Ronnie has a record-tying eight Mr. Olympia wins next to Lee Haney. Known for his brute strength and incredible mass, Ronnie Coleman is one of the most recognized names in modern bodybuilding.
Jay Cutler was the primary rival of Ronnie Coleman and was the man who eventually dethroned him in 2006. If not for Coleman, Jay would have become one of the most accomplished bodybuilders of all time.
7. Dorian Yates
With six consecutive wins of the Mr. Olympia title, Dorian Yates took the bodybuilding world by storm. He quickly made a name for himself by bringing monstrous size on stage and impeccable conditioning.
8. Eugen Sandow
Often referred to as the father of modern bodybuilding, Eugen Sandow boasted an incredible physique for his time. The Mr. Olympia trophy is named after him – the Sandow trophy. It was introduced in 1977, and the first winner of it was Frank Zane.
9. Frank Zane
Despite weighing less than 200 pounds on stage, Zane won three Mr. Olympia titles and is known to have one of the most aesthetic physiques in bodybuilding history.
Conclusion and final thoughts on bodybuilding
Bodybuilding is a huge sport, and it is here to stay. While it didn’t have the most impressive beginnings, the sport of bodybuilding has become incredibly popular and attracts thousands of individuals worldwide.

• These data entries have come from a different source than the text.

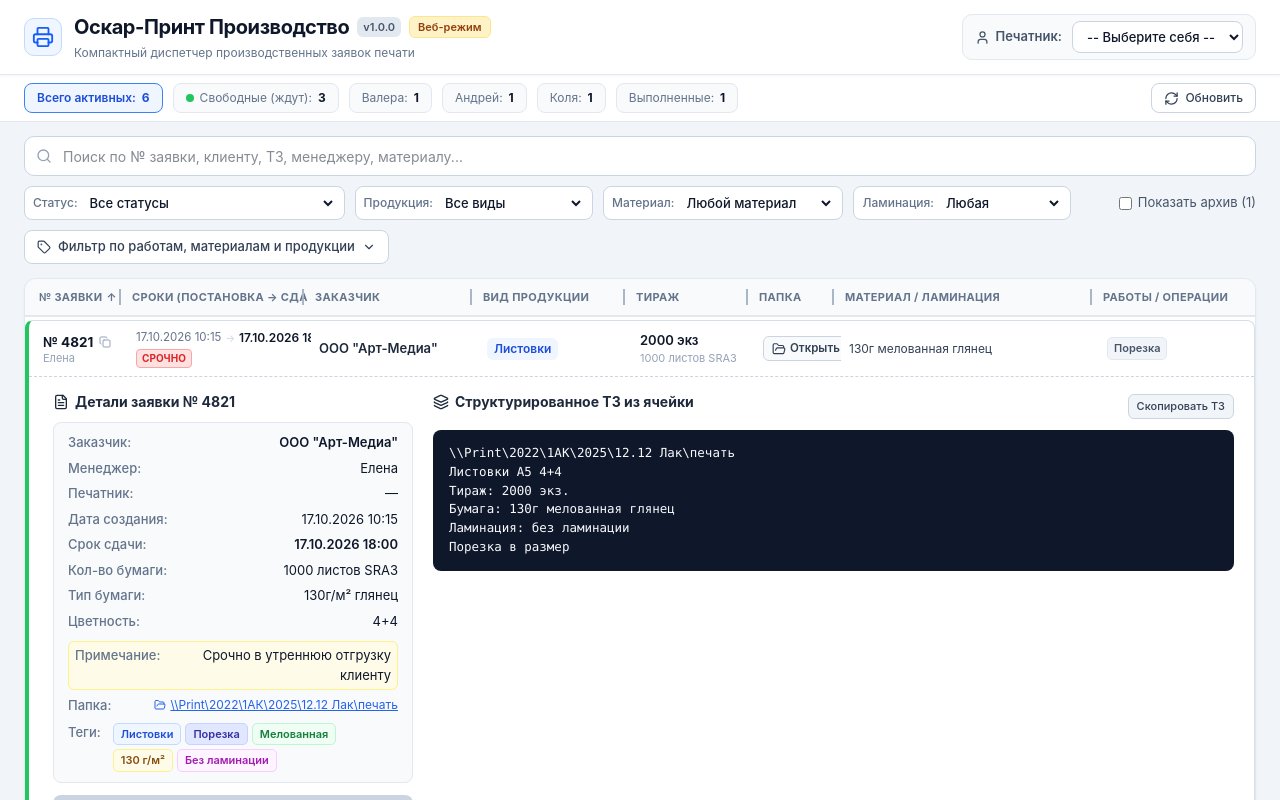
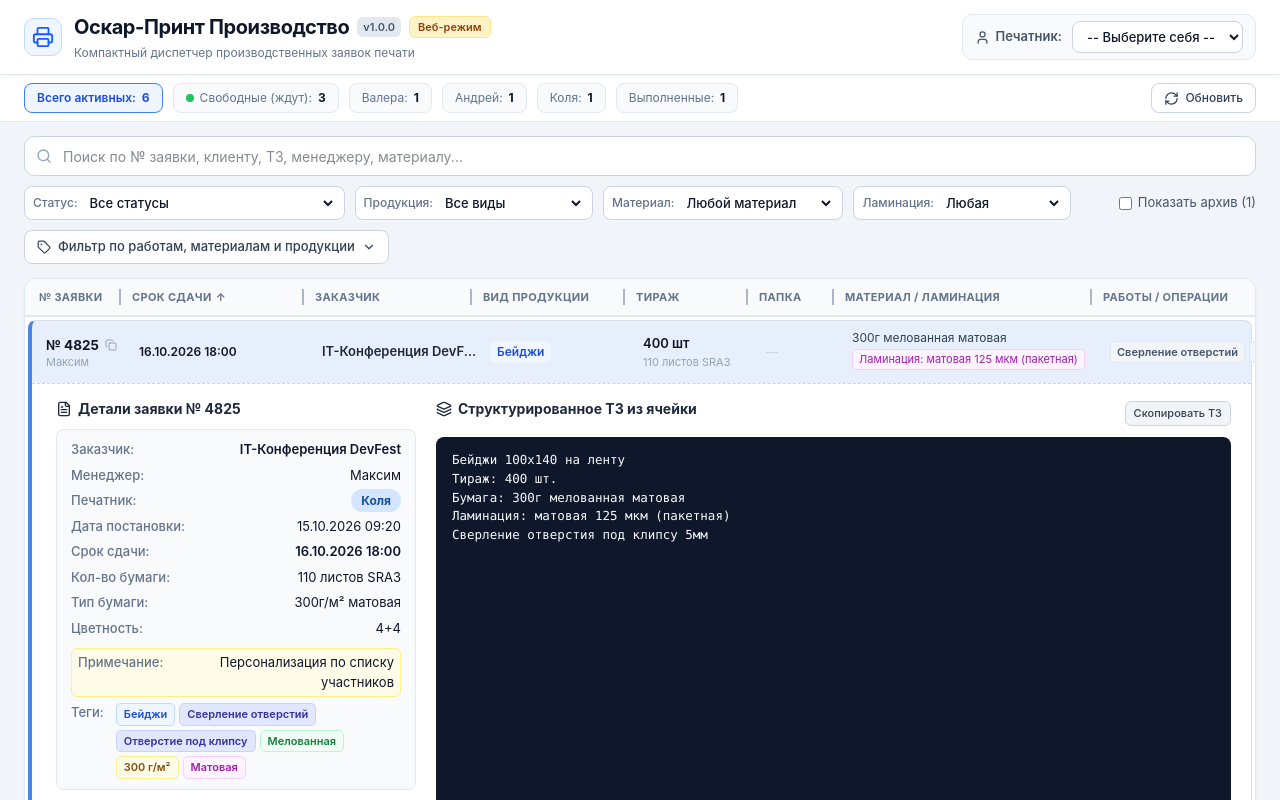
Before and after one commit to kotafeew-gif/kabal-print, a React (Vite) app: page / in a window 1280 px wide. Both pictures are taken after a click on the element 641 px from the left and 348 px from the top of the page. Shown: the top 800 px of the page. Built offline with nearby package versions, Linux system fonts and the light colour scheme.

Commit message:
release: 1.0.9

```diff
--- a/electron/main.mjs
+++ b/electron/main.mjs
@@ -227,6 +227,9 @@ async function printWithShell(filePath) {
 async function printOrderDocument({ folderPath, orderNumber }) {
   const target = String(folderPath || '').trim();
   if (!target) return { success: false, error: 'В ТЗ заявки не указан путь к папке' };
+  if (/^https?:\/\//i.test(target)) {
+    return { success: false, error: 'Интернет-ссылка не содержит локального файла техкарты', noDocument: true };
+  }
 
   let entries;
   try {
@@ -279,6 +282,10 @@ ipcMain.handle('open-folder', async (_event, folderPath) => {
   try {
     const target = String(folderPath || '').trim();
     if (!target) return { success: false, error: 'Путь к папке не указан' };
+    if (/^https?:\/\//i.test(target)) {
+      await shell.openExternal(target);
+      return { success: true };
+    }
     const errorMessage = await shell.openPath(target);
     return errorMessage ? { success: false, error: errorMessage } : { success: true };
   } catch (error) {
--- a/package.json
+++ b/package.json
@@ -1,6 +1,6 @@
 {
   "name": "kabal-print",
-  "version": "1.0.8",
+  "version": "1.0.9",
   "private": true,
   "description": "Диспетчер производственных заявок печати: заявки из Google Sheets, взятие в работу, завершение и печать техкарт",
   "author": "Оскар-Принт",
--- a/src/App.tsx
+++ b/src/App.tsx
@@ -20,7 +20,8 @@ import {
   Calendar,
   Package,
   Tag,
-  FolderOpen
+  FolderOpen,
+  Globe2
 } from 'lucide-react';
 import './style.css';
 import { TAG_BY_ID, TAGS_BY_CATEGORY, CATEGORY_LABELS, CATEGORY_ORDER, PRODUCT_TYPES, type TagCategory } from './dictionaries';
@@ -90,6 +91,22 @@ function formatBytes(bytes?: number): string {
   const mb = bytes / (1024 * 1024);
   if (mb >= 1) return `${mb.toFixed(1).replace('.', ',')} МБ`;
   return `${Math.round(bytes / 1024)} КБ`;
+}
+
+function isRemoteResource(value: string): boolean {
+  return /^https?:\/\//i.test(value.trim());
+}
+
+function parseDateTimeValue(value: string): number {
+  const match = String(value || '').match(/(\d{2})\.(\d{2})\.(\d{4})(?:[ \t]+(\d{1,2}):(\d{2}))?/);
+  if (!match) return Number.NaN;
+  return new Date(
+    Number(match[3]),
+    Number(match[2]) - 1,
+    Number(match[1]),
+    Number(match[4] || 0),
+    Number(match[5] || 0),
+  ).getTime();
 }
 
 export const PRINTERS_CONFIG: Record<string, { label: string; color: string; badgeClass: string }> = {
@@ -223,7 +240,6 @@ export default function App() {
   const [printer, setPrinter] = useState('');
   const [expandedId, setExpandedId] = useState<string | null>(null);
   const [query, setQuery] = useState('');
-  const [sortBy, setSortBy] = useState<string>('number');
   const [sortDirection, setSortDirection] = useState<'asc' | 'desc'>('asc');
   const [statusFilter, setStatusFilter] = useState<'all' | 'free' | 'my' | 'в' | 'к' | 'm'>('all');
   const [materialFilter, setMaterialFilter] = useState<string>('all');
@@ -720,34 +736,12 @@ export default function App() {
         return true;
       })
       .sort((a, b) => {
-        let cmp = 0;
-        const parsedA = parsedOrdersMap.get(a.rowNumber);
-        const parsedB = parsedOrdersMap.get(b.rowNumber);
-
-        if (sortBy === 'deadline') {
-          // Compare dates / strings
-          cmp = (a.deadline || '').localeCompare(b.deadline || '', 'ru');
-        } else if (sortBy === 'created') {
-          cmp = (a.created || '').localeCompare(b.created || '', 'ru');
-        } else if (sortBy === 'number') {
-          cmp = (a.orderNumber || '').localeCompare(b.orderNumber || '', 'ru', { numeric: true });
-        } else if (sortBy === 'client') {
-          cmp = (a.client || '').localeCompare(b.client || '', 'ru');
-        } else if (sortBy === 'product') {
-          cmp = (parsedA?.product || '').localeCompare(parsedB?.product || '', 'ru');
-        } else if (sortBy === 'paper') {
-          cmp = (parsedA?.paper || '').localeCompare(parsedB?.paper || '', 'ru');
-        } else if (sortBy === 'lamination') {
-          cmp = (parsedA?.lamination || '').localeCompare(parsedB?.lamination || '', 'ru');
-        } else if (sortBy === 'printer') {
-          cmp = (a.printer || '').localeCompare(b.printer || '', 'ru');
-        } else if (sortBy === 'operations') {
-          const countOps = (tags?: string[]) =>
-            (tags || []).filter((id) => TAG_BY_ID[id]?.category === 'operation').length;
-          cmp = countOps(parsedA?.tags) - countOps(parsedB?.tags);
-        } else if (sortBy === 'tags') {
-          cmp = (parsedA?.tags.length || 0) - (parsedB?.tags.length || 0);
-        }
+        const aDate = parseDateTimeValue(a.deadline);
+        const bDate = parseDateTimeValue(b.deadline);
+        // Единственная сортировка списка — по сроку сдачи.
+        const cmp = Number.isNaN(aDate) || Number.isNaN(bDate)
+          ? (a.deadline || '').localeCompare(b.deadline || '', 'ru')
+          : aDate - bDate;
 
         return sortDirection === 'asc' ? cmp : -cmp;
       });
@@ -762,18 +756,12 @@ export default function App() {
     laminationKind,
     selectedTags,
     query,
-    sortBy,
     sortDirection,
     parsedOrdersMap,
   ]);
 
-  const toggleSort = (field: string) => {
-    if (sortBy === field) {
-      setSortDirection((prev) => (prev === 'asc' ? 'desc' : 'asc'));
-    } else {
-      setSortBy(field);
-      setSortDirection('asc');
-    }
+  const toggleDeadlineSort = () => {
+    setSortDirection((prev) => (prev === 'asc' ? 'desc' : 'asc'));
   };
 
   const toggleTag = (id: string) => {
@@ -1183,24 +1171,23 @@ export default function App() {
         <div className="compact-table-container">
           {/* Table Header with interactive sort clicks */}
           <div className="compact-table-header" style={gridStyle}>
-            <div className="col col-num" onClick={() => toggleSort('number')}>
+            <div className="col col-num">
               <span>№ Заявки</span>
-              {sortBy === 'number' && (sortDirection === 'asc' ? ' ↑' : ' ↓')}
               <div className="resize-handle" onMouseDown={(e) => handleResizeStart(0, e)} />
             </div>
-            <div className="col col-dates" onClick={() => toggleSort('deadline')}>
-              <span>Сроки (Постановка → Сдача)</span>
-              {sortBy === 'deadline' && (sortDirection === 'asc' ? ' ↑' : ' ↓')}
+            <div className="col col-dates" onClick={toggleDeadlineSort}>
+              <span>Срок сдачи</span>
+              {sortDirection === 'asc' ? ' ↑' : ' ↓'}
               <div className="resize-handle" onMouseDown={(e) => handleResizeStart(1, e)} />
             </div>
-            <div className="col col-client" onClick={() => toggleSort('client')}>
+            <div className="col col-client">
               <span>Заказчик</span>
-              {sortBy === 'client' && (sortDirection === 'asc' ? ' ↑' : ' ↓')}
+
               <div className="resize-handle" onMouseDown={(e) => handleResizeStart(2, e)} />
             </div>
-            <div className="col col-product" onClick={() => toggleSort('product')}>
+            <div className="col col-product">
               <span>Вид продукции</span>
-              {sortBy === 'product' && (sortDirection === 'asc' ? ' ↑' : ' ↓')}
+
               <div className="resize-handle" onMouseDown={(e) => handleResizeStart(3, e)} />
             </div>
             <div className="col col-qty">
@@ -1211,19 +1198,19 @@ export default function App() {
               <span>Папка</span>
               <div className="resize-handle" onMouseDown={(e) => handleResizeStart(5, e)} />
             </div>
-            <div className="col col-paper" onClick={() => toggleSort('paper')}>
+            <div className="col col-paper">
               <span>Материал / Ламинация</span>
-              {sortBy === 'paper' && (sortDirection === 'asc' ? ' ↑' : ' ↓')}
+
               <div className="resize-handle" onMouseDown={(e) => handleResizeStart(6, e)} />
             </div>
-            <div className="col col-tags" onClick={() => toggleSort('operations')}>
+            <div className="col col-tags">
               <span>Работы / Операции</span>
-              {sortBy === 'operations' && (sortDirection === 'asc' ? ' ↑' : ' ↓')}
+
               <div className="resize-handle" onMouseDown={(e) => handleResizeStart(7, e)} />
             </div>
-            <div className="col col-status" onClick={() => toggleSort('printer')}>
+            <div className="col col-status">
               <span>Печатник / Статус</span>
-              {sortBy === 'printer' && (sortDirection === 'asc' ? ' ↑' : ' ↓')}
+
               <div className="resize-handle" onMouseDown={(e) => handleResizeStart(8, e)} />
             </div>
             <div className="col col-actions">
@@ -1298,10 +1285,6 @@ export default function App() {
                       {/* Dates */}
                       <div className="col col-dates">
                         <div className="dates-flow">
-                          <span className="date-created" title="Дата постановки">
-                            {order.created || '—'}
-                          </span>
-                          <span className="date-arrow">→</span>
                           <span className={`date-deadline ${isDeadlineToday(order.deadline) ? 'today' : ''}`} title="Срок сдачи">
                             {order.deadline || '—'}
                           </span>
@@ -1344,7 +1327,7 @@ export default function App() {
                             title={`Открыть папку: ${parsed.folderPath}`}
                             onClick={(e) => handleOpenFolder(parsed.folderPath, e)}
                           >
-                            <FolderOpen size={14} />
+                            {isRemoteResource(parsed.folderPath) ? <Globe2 size={14} /> : <FolderOpen size={14} />}
                             <span>Открыть</span>
                           </button>
                         ) : (
@@ -1496,7 +1479,7 @@ export default function App() {
                                 </span>
                               </div>
                               <div className="meta-row">
-                                <span className="meta-key">Дата создания:</span>
+                                <span className="meta-key">Дата постановки:</span>
                                 <span className="meta-val">{order.created || '—'}</span>
                               </div>
                               <div className="meta-row">
@@ -1532,7 +1515,7 @@ export default function App() {
                                       title={parsed.folderPath}
                                       onClick={(e) => handleOpenFolder(parsed.folderPath, e)}
                                     >
-                                      <FolderOpen size={12} />
+                                      {isRemoteResource(parsed.folderPath) ? <Globe2 size={12} /> : <FolderOpen size={12} />}
                                       {parsed.folderPath}
                                     </button>
                                   </span>
--- a/src/parseTz.ts
+++ b/src/parseTz.ts
@@ -22,7 +22,7 @@ export interface ParsedTz {
 // ─────────────────────────────────────────────────────────────────────────────
 
 /** Путь к папке заказа: «\\Print\2022\...» или «D:\...». Всегда первая строка ТЗ. */
-const PATH_RE = /^([A-Za-z]:[\\/]|\\\\|\/\/)/;
+const PATH_RE = /^(?:[A-Za-z]:[\\/]|\\\\|\/\/|https?:\/\/)/i;
 
 export function extractFolderPath(text: string): string {
   const first = String(text || '').split(/\n/).map((l) => l.trim()).find(Boolean) || '';
@@ -132,6 +132,18 @@ export function parseTz(text: string, fallbackPaperQty?: string, fallbackPaperTy
       product = name;
     }
   }
+  // Для конвертов размер является частью вида продукции: «Конверты C5»,
+  // «Конверты C4», «Евро-конверты». Ищем его только в первых строках ТЗ,
+  // чтобы случайное упоминание формата в примечании не меняло название.
+  if (product === 'Конверты') {
+    const envelopeSize = head.match(/(?:конверт(?:ы|а)?[^\n]{0,24}?\b(C[0-6])\b|\b(C[0-6])\b[^\n]{0,24}?конверт(?:ы|а)?)/i);
+    const size = envelopeSize?.[1] || envelopeSize?.[2];
+    if (size) {
+      product = `Конверты ${size.toUpperCase()}`;
+    } else if (/(?:евро|euro)[- ]?конверт|конверт[^\n]{0,24}(?:евро|euro)/i.test(head)) {
+      product = 'Конверты евро';
+    }
+  }
   // Фолбэк — по всему тексту, если в первых строках ничего не нашли
   if (product === 'Другое') {
     for (const { re, name } of PRODUCT_MATCHERS) {
--- a/src/style.css
+++ b/src/style.css
@@ -998,6 +998,8 @@ body {
 .compact-table-body {
   display: flex;
   flex-direction: column;
+  /* Такой же белый зазор по бокам, как между карточками заявок. */
+  padding: 0 3px;
 }
 
 .order-row-group {
@@ -1595,6 +1597,12 @@ body {
 }
 
 /* TZ Right Side */
+.details-tz {
+  display: flex;
+  flex-direction: column;
+  min-height: 0;
+}
+
 .tz-header {
   display: flex;
   justify-content: space-between;
@@ -1628,8 +1636,9 @@ body {
   line-height: 1.5;
   white-space: pre-wrap;
   word-break: break-word;
-  max-height: 260px;
-  overflow-y: auto;
+  flex: 1 1 auto;
+  max-height: none;
+  overflow-y: visible;
 }
 
 /* ================= EMPTY STATE ================= */
```
Also changed, not shown: 1 other file (tests, documents, lock files or other folders).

For many, bodybuilding is an art, and it’s about showing what the human body is capable of becoming. Each year, competitors push themselves to their limits to reach peak conditioning and show the world what they have.
What’s more, bodybuilding is a lot more nuanced than most people imagine. To become a successful competitor, one must gain mastery over their body and mind. Over the years, we’ve seen some incredible individuals on stage who’ve shattered our perception of what is and isn’t possible.